Will the Aquino euphoria keep Noynoy’s image as the “Messiah” for six years?

Or will the people, eventually, wake up from their illusions and see reality?

Will the promises he made during his speeches save us from hate and inequality?

Words will always retain their power. Words offer the means to meaning.

But will his actions offer the same meaning as his words?


Nicole is a 26-year-old transgender. She didn’t finish college and it was not her choice, her family didn’t have enough money for her to continue.

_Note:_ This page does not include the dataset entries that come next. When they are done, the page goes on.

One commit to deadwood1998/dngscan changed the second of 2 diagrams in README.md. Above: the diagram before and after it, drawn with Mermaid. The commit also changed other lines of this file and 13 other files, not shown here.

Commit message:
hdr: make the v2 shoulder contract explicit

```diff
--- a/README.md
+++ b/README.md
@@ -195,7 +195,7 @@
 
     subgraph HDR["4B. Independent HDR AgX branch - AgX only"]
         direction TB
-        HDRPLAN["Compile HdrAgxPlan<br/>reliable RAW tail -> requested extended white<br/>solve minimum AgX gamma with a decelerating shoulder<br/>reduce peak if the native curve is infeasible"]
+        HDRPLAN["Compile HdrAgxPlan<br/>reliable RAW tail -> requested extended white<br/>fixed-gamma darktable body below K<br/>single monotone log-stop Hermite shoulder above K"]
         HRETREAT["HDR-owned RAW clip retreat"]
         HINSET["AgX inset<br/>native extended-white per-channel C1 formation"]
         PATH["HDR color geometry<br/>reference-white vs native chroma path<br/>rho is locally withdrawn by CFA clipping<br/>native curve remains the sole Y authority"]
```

At 24, she grew tired of waiting for her family to send her back to college. She strived on her own. She borrowed money from her friends and applied in different offices, but she was either turned away or ignored.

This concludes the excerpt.